A type of caterpillar that eats plastic can play a key role in combating plastic waste issues, one of the most important environmental pollution problems. In the researches on caterpillars, important results were obtained, albeit on a small scale.
Caterpillars eating plastic will cure the problem of plastic waste in nature. The larvae of Galleria mellonella, also known as wax moth or honeycomb moth, can provide a solution to an important environmental problem by eating polyethylene, a type of plastic that we commonly use and which is difficult to dissolve in nature.
Researchers discovered in 2017 that they ate plastic bags containing the Galleria mellonella larvae. Then they placed the caterpillars on the polyethylene film in the laboratory and observed their effects on plastic. The results revealed that 100 caterpillars consumed 92 milligrams of material over a 12-hour period.
These caterpillars, also called plastivors, convert the plastic into energy by digesting it. Since wax consists of a mixture of a wide variety of lipid compounds, caterpillars also adapted to its ability to break down plastic. Because some of the compounds in wax are similar to polyethylene with their chemical structure.
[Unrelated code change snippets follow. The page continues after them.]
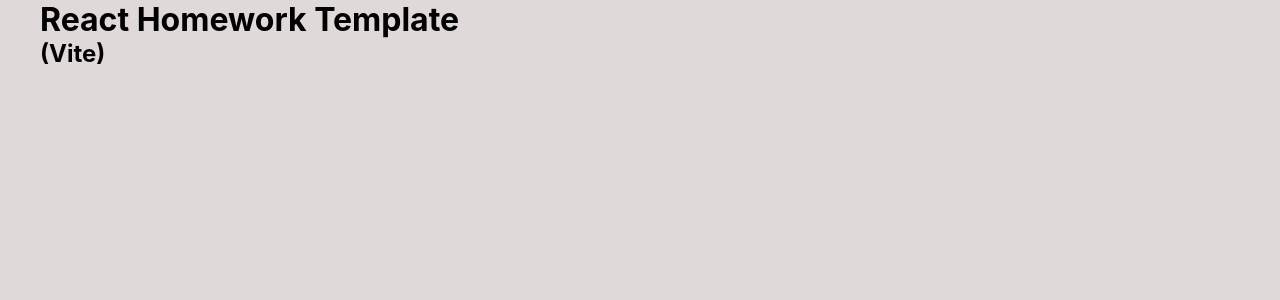
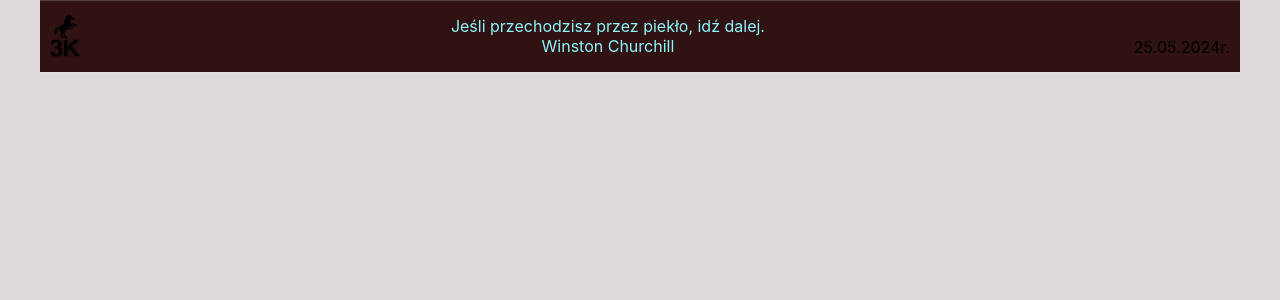
Before and after one commit to KonradKinok/react-helpCreatingWebsite, a React (Vite) app: page / in a window 1280 px wide. Shown: the top 300 px of the page. Built offline with nearby package versions, Linux system fonts and the light colour scheme.

Commit message:
17.06.2024

```diff
--- a/index.html
+++ b/index.html
@@ -4,7 +4,7 @@
     <meta charset="UTF-8" />
     <link rel="icon" href="/public/3KLogoBlue.ico" />
     <meta name="viewport" content="width=device-width, initial-scale=1.0" />
-    <title>Vite Homework Template</title>
+    <title>React - Help Creating Website</title>
   </head>
   <body>
     <div id="root"></div>
--- /dev/null
+++ b/src/components/Footer/footer.scss
@@ -0,0 +1,27 @@
+/* Footer */
+.footer {
+    display: flex;
+    flex-wrap: nowrap;
+    justify-content: space-between;
+    align-items: center;
+    text-align: center;
+    background-color: var(--footer-backcolor);
+    padding: 15px 10px;
+    color: var(--footer-forecolor);
+    /* text-shadow: 2px 2px 8px var(--white); */
+    box-shadow: inset 0px 2px 1px -1px rgba(255, 255, 255, 0.2),
+        0px 1px 1px 0px rgba(255, 255, 255, 0.14), 0px 1px 3px 0px rgba(255, 253, 253, 0.12);
+}
+
+.footer-logo {
+    display: flex;
+    flex-flow: column nowrap;
+    width: 32px;
+    align-items: center;
+}
+
+.footer-date {
+    align-self: flex-end;
+    color: var(--black);
+    text-shadow: none;
+}
--- /dev/null
+++ b/src/components/Footer/index.jsx
@@ -0,0 +1,61 @@
+import footerLogoText from '../../images/footer/3KLogo.png';
+import footerLogoImage from "../../images/footer/konikMaly24x24Squoosh.png";
+import './footer.scss';
+const citations = [
+  { citation: "Nie bój się doskonałości. Nigdy jej nie osiągniesz.", author: "Salvador Dali" },
+  { citation: "Mądrzy ludzie mają to do siebie, że dla głupich wydają się szaleni.", author: "Stephen Hawking" },
+  { citation: "Zamiast patrzeć w przeszłość, wybiegam w przyszłość o 20 lat i staram się spojrzeć na to, co muszę zrobić teraz, aby dotrzeć tam wtedy.", author: "Diana Ross" },
+  { citation: "Nigdy nie wiesz, przed czym uchronił cię twój pech.", author: "Cormac McCarthy" },
+  { citation: "Daj mi magazyniera z celem, a dam ci człowieka, który przejdzie do historii. Daj mi człowieka bez celu, a dam ci urzędnika.", author: "James Cash Penny" },
+  { citation: "Zawsze lepiej jest być na dole drabiny, na którą chcesz się wspiąć, niż na szczycie tej, na którą nie chcesz.", author: "Martin Freeman" },
+  { citation: "Następnym razem, gdy pomyślisz, że jesteś ważny, spróbuj rozkazywać cudzemu psu.", author: "Will Rogers" },
+  { citation: "Jeśli wiesz, że poniesiesz porażkę, poniesiesz ją w chwale.", author: "Cate Blanchett" },
+  { citation: "Kiedy znajdziesz pomysł, o którym po prostu nie możesz przestać myśleć, prawdopodobnie jest to dobry pomysł do zrealizowania.", author: "Josh James" },
+  { citation: "Jeśli przechodzisz przez piekło, idź dalej.", author: "Winston Churchill" },
+  { citation: "Wycięcie negatywnych ludzi z mojego życia nie oznacza, że ich nienawidzę, oznacza po prostu, że szanuję siebie.", author: "Marilyn Monroe" },
+  { citation: "Jeżeli zabałaganione biurko jest oznaką zabałaganionego umysłu, oznaką czego jest puste biurko?", author: "Albert Einstein" },
+  { citation: "Jedynym dowodem na to, że istnieje jakaś pozaziemska inteligencja, jest to, że się z nami nie kontaktują.", author: "Albert Einstein" },
+  { citation: "Smutne to czasy gdy łatwiej rozbić atom niż pokonać przesąd.", author: "Albert Einstein" },
+  { citation: "Każdy głupi może wiedzieć. Sedno to zrozumieć.", author: "Albert Einstein" },
+  { citation: "Trzymaj się z dala od negatywnych ludzi. Oni mają problem na każde rozwiązanie.", author: "Albert Einstein" },
+  { citation: "Widzicie, telegraf jest rodzajem bardzo, bardzo długiego kota. Naciskacie jego ogon w Nowym Jorku, a jego głowa miauczy w Los Angeles. Rozumiecie? I radio działa na tej samej zasadzie: wysyłacie sygnały stąd, a odbierają je tam. Jedyną różnicą jest to, że nie ma kota.", author: "Albert Einstein" },
+]
+
+const sentence = getRandomElement(citations);
+
+export const Footer = () => {
+  return (
+    <>
+      <div className="footer">
+        <div className="footer-logo">
+          <img
+            src={footerLogoImage}
+            alt={"logoImage"}
+            style={{ width: "24" }}
+          />
+          <img src={footerLogoText} alt={"logoText"} />
+        </div>
+        <div id={"footer-title"}>
+          <p>{sentence.citation}</p>
+          <p>{sentence.author}</p>
+        </div>
+        <div className="footer-date">
+          <p>25.05.2024r.</p>
+        </div>
+      </div>
+    </>
+  );
+};
+
+
+/**getRandomElement
+ *
+ * @param {Array} array
+ * @returns
+ */
+export function getRandomElement(array) {
+  // Generuj losowy indeks od 0 do array.length - 1
+  const randomIndex = Math.floor(Math.random() * array.length);
+  // Zwróć wybrany element
+  return array[randomIndex];
+}
--- a/src/globalStyles/index.css
+++ b/src/globalStyles/index.css
@@ -6,6 +6,33 @@
     box-sizing: border-box;
     margin: 0;
     padding: 0;
+}
+
+:root {
+    --body-backcolor: rgba(48, 18, 18, 0.5);
+    --main-container-top-backcolor: rgb(59, 21, 21);
+    --main-container-bottom-backcolor: rgb(58, 21, 21);
+
+    --navigation-item-backcolor: rgb(245, 245, 220);
+    --navigation-item-backcolor-hover: rgba(109, 14, 233, 1);
+    --navigation-item-forecolor: rgb(77, 105, 228);
+    --navigation-item-forecolor-hover: rgb(255, 255, 255);
+    --navigation-current-page-after-backcolor: rgb(185, 75, 185);
+
+    --main-link-forecolor: rgba(86, 194, 227, 1);
+    --main-link-hover-forecolor: rgba(106, 214, 247, 1);
+
+    --footer-backcolor: rgba(48, 18, 18, 1);
+    --footer-forecolor: rgb(139, 246, 251);
+
+    --section-background: rgb(100, 114, 193);
+    --section-boxes: rgb(96, 103, 146);
+    --section-margin: rgb(43, 48, 77);
+    --white: rgb(255, 255, 255);
+    --black: rgb(0, 0, 0);
+    --blue: rgb(0, 0, 255);
+    --red: rgb(255, 0, 0);
+    --yellow: rgb(255, 255, 0);
 }
 
 body {
--- a/src/main.jsx
+++ b/src/main.jsx
@@ -1,10 +1,10 @@
 import "./globalStyles/index.css"
 import React from "react";
 import ReactDOM from "react-dom/client";
-import App from "./components/App.jsx";
+import { Footer } from "./components/Footer";
 
 ReactDOM.createRoot(document.getElementById("root")).render(
   <React.StrictMode>
-    <App />
-  </React.StrictMode>,
+    <Footer />
+  </React.StrictMode>
 );
```
Also changed, not shown: src/images/footer/3KLogo.png (added), src/images/footer/konikMaly24x24Squoosh.png (added).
Although the amount consumed by caterpillars is not very large, researchers believe that this degradation process can be analyzed and developed as a biotechnological solution for the management of polyethylene wastes. The results were published in the journal Current Biology.
According to scientists, using worms can fix the plastic waste problem. Although using caterpillars directly is not a large-scale solution, it may be a small start.